Dental amalgam has been used in the United States to fill cavities since before the Civil War. In those early days, the material was inexpensive. Even today, some dentists prefer amalgam because fillings can be completed quickly. Prep work doesn’t require a lot of finesse – the dentist simply drills out a substantial portion of tooth structure and presses the malleable material into place. Plus, amalgam lasts a long time. However, these “silver” fillings actually contain only a tiny bit of silver. This combination of metals includes about 50 percent mercury. Many health-conscious patients are choosing to have amalgam fillings removed because of the implications of having one of the most toxic elements known to mankind situated a few inches from the brain. Yet doubters continue to ask, “Why consider amalgam removal?” Let’s take a look at some of their common contentions, from a holistic perspective.
An alloy is a combination of metallic elements. Dental amalgam is an alloy of copper, tin, and silver, with mercury as a binding agent. Mercury does not become inert in this mixture. Friction (chewing, biting, and grinding) allows mercury vapor to escape from amalgam and be absorbed into the lungs, digestive tract, and soft tissues of the mouth.

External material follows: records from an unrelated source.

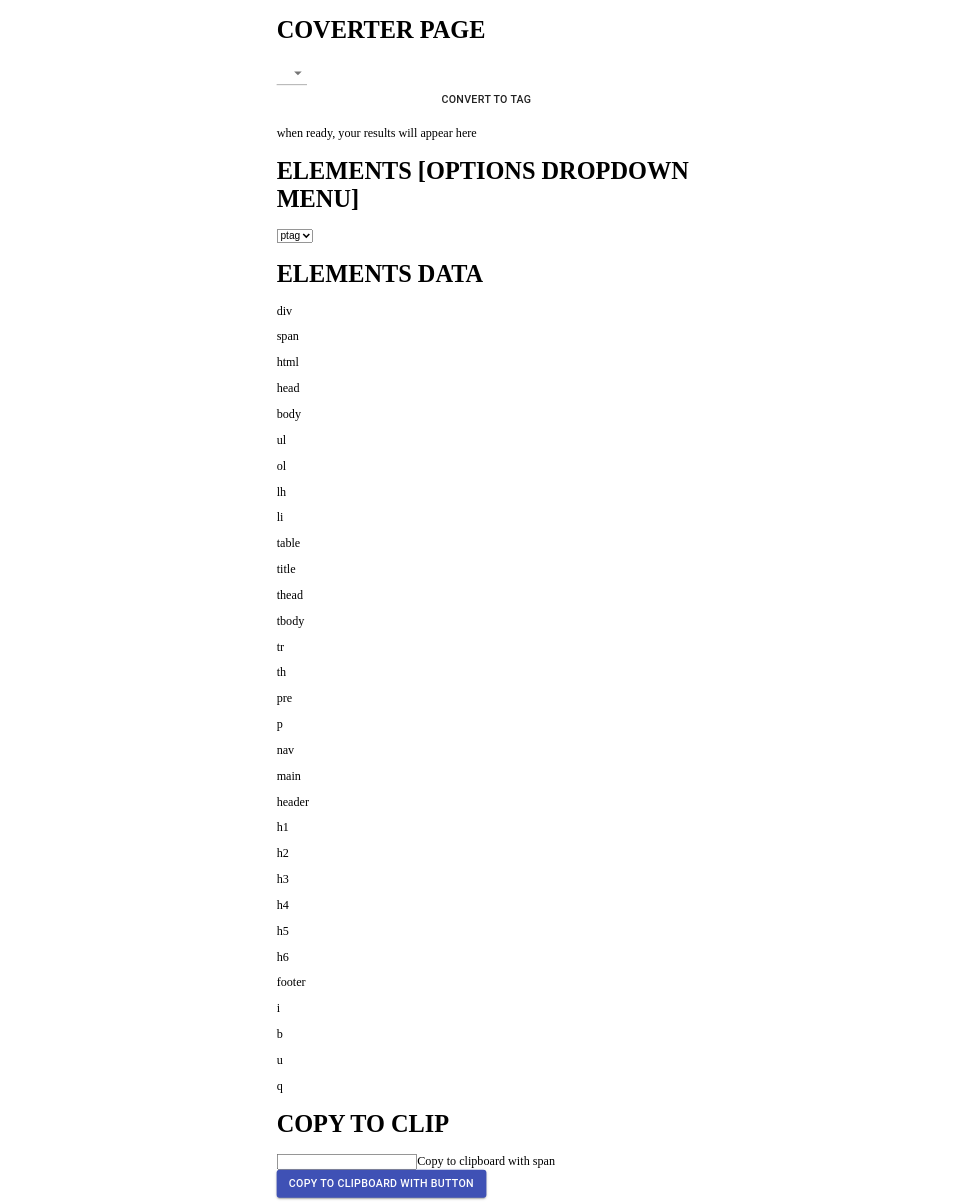
Repository: DevLuDaley/element-generator
Page: /
The author's editor kept a copy of each file at every save. The page is drawn from the files as they stood at one save, then again after the next save.
The browser window is 1280 px wide. The pictures show the whole page, at 76% of full size.
The project was rebuilt for these pictures with package versions that can differ from the ones it lists, and the page was loaded fresh each time. Also part of the build but not shown: webpack.config.js, src/components/optionsArray.js.

Above is the page before, as saved 2020-12-23 20:11:05.

### public/index.html
<!-- ! index.html -->
<!DOCTYPE html>
<html lang="en">
<head>
    <meta charset="UTF-8">

    <meta  name="viewport"
  content="minimum-scale=1, initial-scale=1, width=device-width">
  <link rel="stylesheet" href="https://fonts.googleapis.com/icon?family=Material+Icons" />
    <title>React Element Generator</title>
</head>
<body>
    <div id="root"></div>
    <noscript>
        Please enable Javascript to view this site.
    </noscript>
    <script src="../dist/bundle.js"></script>
</body>
</html>

### src/index.js

import { render } from 'react-dom'
import React from 'react';
import ReactDOM from 'react-dom';
import { Provider } from 'react-redux'
import { BrowserRouter as Router } from 'react-router-dom';
// import reportWebVitals from './reportWebVitals';

import configureStore from './store/configureStore';
import App from './App';

const store = configureStore()

// render(
ReactDOM.render(
  <Provider store={store}>
    <Router>
        <React.StrictMode>
            <App/>
        </React.StrictMode>
    </Router>
  </Provider>,
  document.getElementById('root')
);

// if (module.hot) {
//    module.hot.accept('../dist/print.js', function() {
//      console.log('GREAT JOB LU!');
//      printMe();
//    })
//  }

// If you want to start measuring performance in your app, pass a function
// to log results (for example: reportWebVitals(console.log))
// or send to an analytics endpoint. Learn more: https://bit.ly/CRA-vitals
// reportWebVitals();

### src/store/configureStore.js
// import { createStore, applyMiddleware, compose, combineReducers } from 'redux'
import thunk from 'redux-thunk'

import { applyMiddleware, compose, createStore } from 'redux'
import thunkMiddleware from 'redux-thunk'
import { composeWithDevTools } from 'redux-devtools-extension'
// import mealsReducer from './mealsReducer'
import monitorReducersEnhancer from '../enhancers/monitorReducer'
import loggerMiddleware from '../middleware/logger'
import rootReducer from '../reducers/reducer'

export default function configureStore(preloadedState) {
  const middlewares = [loggerMiddleware, thunkMiddleware]
//   const middlewares = [loggerMiddleware, thunk]
  const middlewareEnhancer = applyMiddleware(...middlewares)

  const enhancers = [middlewareEnhancer, monitorReducersEnhancer]
//   const composedEnhancers = compose(...enhancers)
  const composedEnhancers = composeWithDevTools(...enhancers)

  const store = createStore(rootReducer, preloadedState, composedEnhancers)

  if (process.env.NODE_ENV !== 'production' && module.hot) {
    module.hot.accept('../reducers/reducer', () => store.replaceReducer(rootReducer))
  }

  return store
}

### src/App.js
import React, { Fragment} from 'react'
import '../public/App.css'
import MainContainer from './containers/MainContainer'

const App = () => {
    return (
            <Fragment>
                <section className="App">
                </section>
                <MainContainer/>
            </Fragment>
           );
}
export default App;

### src/reducers/reducer.js
import { combineReducers } from 'redux';
import converterReducer from './converterReducer'

const rootReducer = combineReducers({
  converterReducer
})

export default rootReducer

### src/containers/MainContainer.js
import React from 'react'
import ConverterPage from '../components/ConverterPage'
const MainContainer = () => {
    return (
        <div>
            <ConverterPage/>
        </div>
    )
}

export default MainContainer

### src/reducers/converterReducer.js
const intialState = {elements: []}

export default function loadRecipesReducer(state = intialState, action) {
// debugger
    switch (action.type) {
        case 'LOAD_ELEMENT':
            // const baseQuery = action.payload["results"][0]
            const baseQuery = action.payload
        // console.log('🚀 ~ line 11 ~ recipesReducer ~ baseQuery', baseQuery);

            return {elements: baseQuery}

        // case 'ADD_ELEMENT':
        //     let newRecipe = action.payload
        //     return {...state.loadRecipes, loadRecipes: state.recipes.concat(newRecipe)}

        default:
            // return {...state}
            return state
    }

}

### src/components/ConverterPage.js
import React, { Fragment, useState, useEffect }from 'react'
import { Grid, Container, Box, FormControl, FormGroup, Modal, Input, InputLabel, Button, Checkbox, Select, MenuItem } from '@material-ui/core';

import Elements from '../components/Elements'
import ElementsData from './ElementsData'
import {optionsArray} from './optionsArray'
import {CopyToClipboard} from 'react-copy-to-clipboard';
import CopyToClip from './CopyToClip'


const ConverterPage = () => {
    var [name, setName] = useState("")
    var [confirmed, setConfirmed] = useState(false)
    const [type, setType] = useState('')
    const [value, setValue] = useState('')
    const [copied, setCopied] = useState(false)

    const handleSubmit = (e) => {
        e.preventDefault();
        setConfirmed(true)
        console.log('🚀 ~ file: ConverterPage.js ~ line 8 ~ onSubmit', "CLICKED")
    }

    console.log("YUP", optionsArray[1])
    console.log("YUP", optionsArray[5]);
    console.log("VALUES", optionsArray.map(ele => ele.key));
    return (
        <Fragment>
        <Container maxWidth="sm">
            <h1>COVERTER PAGE</h1>
            {/* <Box component="span" m={1} color="text.primary"> */}
            {/* <Box color="text.primary" clone></Box> */}
        <div>


 <FormControl >
        {/* <InputLabel id="demo-simple-select-label">Element-Type</InputLabel> */}
        <Select
          labelId="demo-simple-select-label"
          id="demo-simple-select"
        //   value={1}
          onChange={handleSubmit}
        >
    { optionsArray ?
        optionsArray.map(option => <MenuItem value={option.value}>
            {option.key}
        </MenuItem>)
        : "null"
    }
        </Select>
      </FormControl>

            <FormGroup id='convert-to-element-form' onSubmit={handleSubmit}>



                {/* <Checkbox type="text" name="pTag"
                // onClick={e => setName(e.target.value)}
                onClick={e => console.log(e.target)}

                /> */}

              {/* <InputLabel> Enter text to be converted </InputLabel>
                <Input type="text" placeholder='enter text...' value={name} name="name" onChange={e => setName(e.target.value)}/> */}

                <Button onClick={handleSubmit} type="submit" variant="raised" color="primary">
                        Convert to Tag
                </Button>
              </FormGroup>

              {/* <Button variant="contained"
              color="primary"
              onClick={(e) => {console.log("value of e.target => ", e.target)}}
                            type="copy"> Copy Text to clipboard
              </Button> */}
              <br>
              </br>
              { confirmed ?
                    <section name={name}>
                    &lt;option&gt;
                    <br></br>
                    { name }
                    <br></br>
                    &lt;/option&gt;
                    </section>
                    :
                    <Box color="primary">

                    when ready, your results will appear here
                    </Box>
                           }
        </div>
        {/* </Box> */}
        <Elements/>
        <ElementsData/>
        <CopyToClip/>
        {/* </Box> */}
        </Container>
        </Fragment>
    )
}


// const mapStateToProps = state => {
//     // console.log('state.loadRecipesReducer 1', state.loadRecipesReducer);
//     // console.log('state.loadRecipesReducer.loadedRecipes 2', state.loadRecipesReducer.loadedRecipes);
//     // const loadResults = state.loadRecipesReducer.loadedRecipes

//     // loadResults.map(load => load.title)
//     return(
//         {
//             // meals: state.loadRecipesReducer.meals,
//             name: state.name
//         }
//     )
// }

export default ConverterPage

### src/components/Elements.js
import React, {Fragment} from 'react'

const Elements = () => {
    const p = "&lt;"
    var pTags// = `&lt;/p&gt;`

    return (<Fragment>
    <h1>ELEMENTS [OPTIONS DROPDOWN MENU]</h1>

<select>
<option
    value="&lt;p&gt; &lt;/p&gt;"
>ptag
</option>

<option
value="&lt;H1&gt; &lt;/H1&gt;"
>H1
</option>

<option
value="&lt;H2&gt; &lt;/H2&gt;"
>H2
</option>

    &lt;H1&gt;
    &lt;/H1&gt;

    &lt;H2&gt;
    &lt;/H2&gt;

    &lt;H3&gt;
    &lt;/H3&gt;

    &lt;H4&gt;
    &lt;/H4&gt;

    &lt;H5&gt;
    &lt;/H5&gt;

    &lt;H6&gt;
    &lt;/H6&gt;
</select>

    {/* {p} */}

    </Fragment>)
}
export default Elements;

### src/components/ElementsData.js
import React, {Fragment, useState} from 'react'
import {optionsArray} from './optionsArray'
// &lt;
// &gt;
const ElementData = () => {

// const wordSplit = elementsArray[1].split(" ")
const wordSplit = optionsArray //.split(" ")
// const [startTag, endTag] =  wordSplit
// console.log("wordSplit", wordSplit)
// console.log("wordSplit[0]", wordSplit[0]["div"])
return (
    <Fragment>
    <h1>ELEMENTS DATA</h1>
    {optionsArray ? optionsArray.map(op => <p>
    {op.key}
    </p>
    ): null}
        {/* {elementsArray[1]} */}
        {/* {wordSplit[0]} text that needs to be divd
        {" " + wordSplit[1]} */}
        {/* {wordSplit} */}
        {/* {startTag + " "}
        things
        {" " + endTag} */}
    </Fragment>  );
}
export default ElementData;

### src/components/CopyToClip.js
import React, { Fragment, Component, useState, useEffect }from 'react'
import Elements from './Elements'
import ElementsData from './ElementsData'
import {CopyToClipboard} from 'react-copy-to-clipboard';
import Button from '@material-ui/core/Button';


    class CopyToClip extends Component {
        constructor(props) {
            super(props);
            this.state = {
                name: "",
                confirmed:false,
                value:'',
                copied: false
              }
        }
        handleSubmit = (e) => {
        e.preventDefault();
        // setConfirmed(true)
        // console.log('🚀 ~ file: ConverterPage.js ~ line 8 ~ onSubmit', name)
    }
        render() {
            return(
    // const [] = setState([])
    <Fragment>
    <h1>COPY TO CLIP</h1>
            <div>
        <input value={this.state.value}
          onChange={({target: {value}}) => this.setState({value, copied: false})} />

        <CopyToClipboard text={this.state.value}
          onCopy={() => this.setState({copied: true})}>
          <span>Copy to clipboard with span</span>
        </CopyToClipboard>

        <CopyToClipboard text={this.state.value}
          onCopy={() => this.setState({copied: true})}>
          <Button variant="contained" color="primary">Copy to clipboard with button</Button>
        </CopyToClipboard>

        {this.state.copied ? <span style={{color: 'red'}}>Copied.</span> : null}
            </div>
        </Fragment>


        )
    }
}


// const mapStateToProps = state => {
//     // console.log('state.loadRecipesReducer 1', state.loadRecipesReducer);
//     // console.log('state.loadRecipesReducer.loadedRecipes 2', state.loadRecipesReducer.loadedRecipes);
//     // const loadResults = state.loadRecipesReducer.loadedRecipes

//     // loadResults.map(load => load.title)
//     return(
//         {
//             // meals: state.loadRecipesReducer.meals,
//             name: state.name
//         }
//     )
// }
export default CopyToClip

Loaded but not shown: src/enhancers/monitorReducer.js (common file); src/middleware/logger.js (common file); public/App.css (common file)

After the next save:
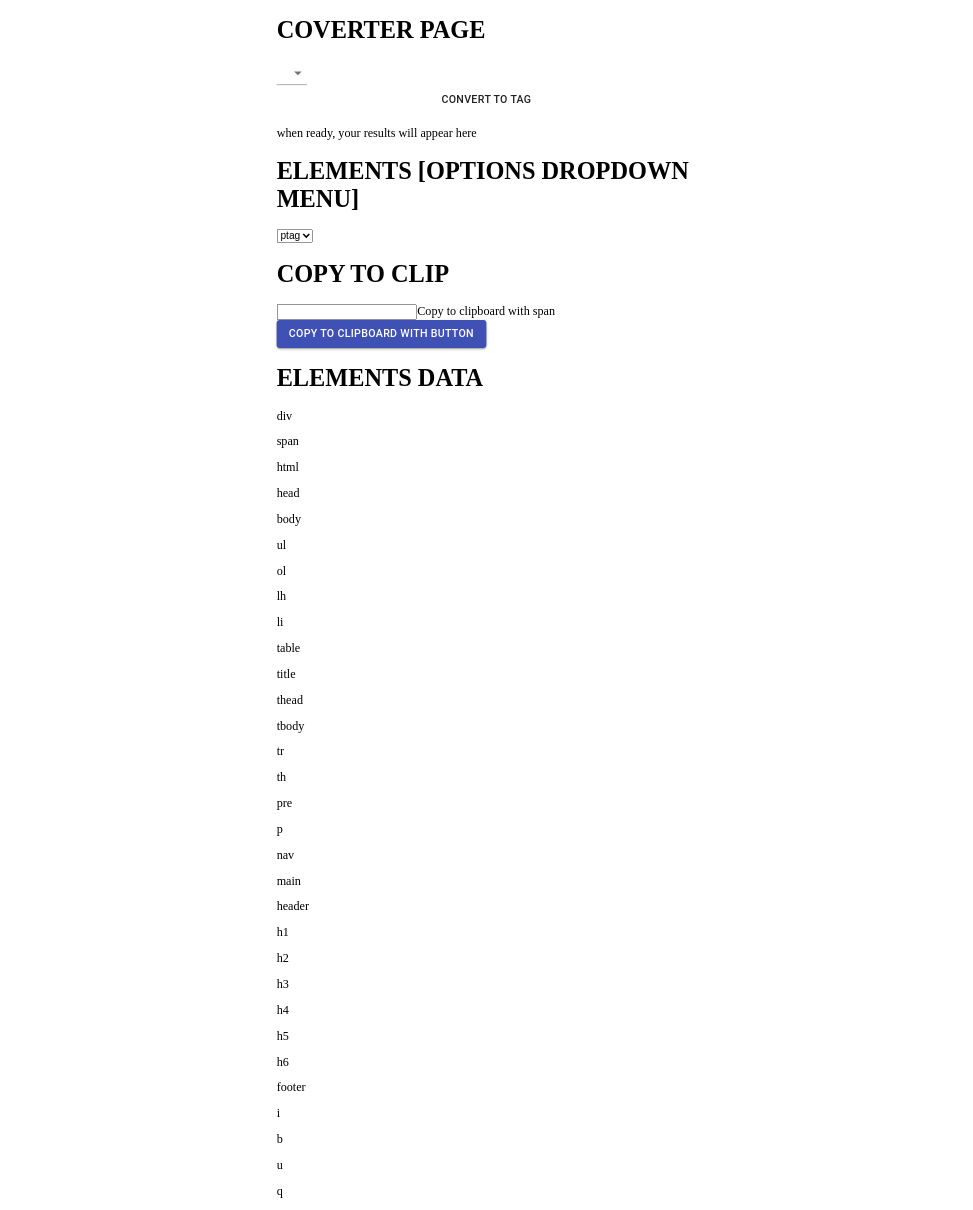
Saved 19 s later.
--- a/src/components/ConverterPage.js
+++ b/src/components/ConverterPage.js
@@ -92,8 +92,8 @@ const ConverterPage = () => {
         </div>
         {/* </Box> */}
         <Elements/>
+        <CopyToClip/>
         <ElementsData/>
-        <CopyToClip/>
         {/* </Box> */}
         </Container>
         </Fragment>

Skeptic claim #1 – “Mercury is harmless in an alloy.”
Skeptic claim #2 – “The FDA says it is safe.”This is true . . . kinda, sorta. In published statements, the United States Food and Drug Administration has asserted that amalgam is a safe and effective restorative material, and there appears to be no justification for discontinuing its use. However, in December 2010, the FDA’s own expert panel recommended making sure all consumers and parents know that amalgam is primarily mercury, and stopping the use of amalgam for children and pregnant women.
Skeptic claim #3 – “Amalgam fillings do not represent dangerous levels of mercury.”How much mercury is “safe?” A typical amalgam filling contains 1,000 mg (1 gram) of mercury. A fever thermometer contains .5 to 1.5 grams of mercury. The Environmental Protection Agency lists nine supplies and at least ten steps to safely clean up the spill from a broken thermometer, including having everyone (pets, too) leave the area, and contacting your local health department, municipal waste authority, or fire department for proper disposal in accordance with local, state, and federal laws. (www.epa.gov/mercury/what-do-if-mercury-thermometer-breaks )
Skeptic claim #4 – “There is no clear connection between amalgam and health problems.”Mercury is a neurotoxin, destructive to nerve tissues in the brain and spinal cord. Mercury is able to cross the blood-brain barrier, a natural protective layer around the brain, and is passed into the placenta and breast milk of pregnant women. Mercury bioaccumulates – the body has no defense mechanism to eliminate it, so with continued exposure, mercury levels build-up. Chronic mercury poisoning is related to a broad range of serious illnesses including depression, developmental defects, kidney disease, liver disorders, multiple sclerosis, Parkinson’s disease, and many others.
Reasons you may want to consider amalgam removalIf you are considering amalgam removal, there are three compelling reasons to call The Brand Wellness Center:
- Healthier options are available. I use a composite resin that is free of BPAs, and requires less removal of tooth structure. This material is strong and durable. It reacts to temperature changes similar to the way your teeth do, so there is reduced risk of a filling cracking your tooth.
- Safe removal methods. Having a non-holistic dentist just grind a filling out increases risk from mercury vapor. I remove amalgam fillings following strict guidelines from the International Academy of Oral Medicine and Toxicology, to minimize mercury hazard to the patient, to the dental staff, and to the environment.
- Appearance matters. Composite resin filling material is basically a white plastic compound with finely ground glass crystals for translucency. These fillings blend beautifully with your teeth.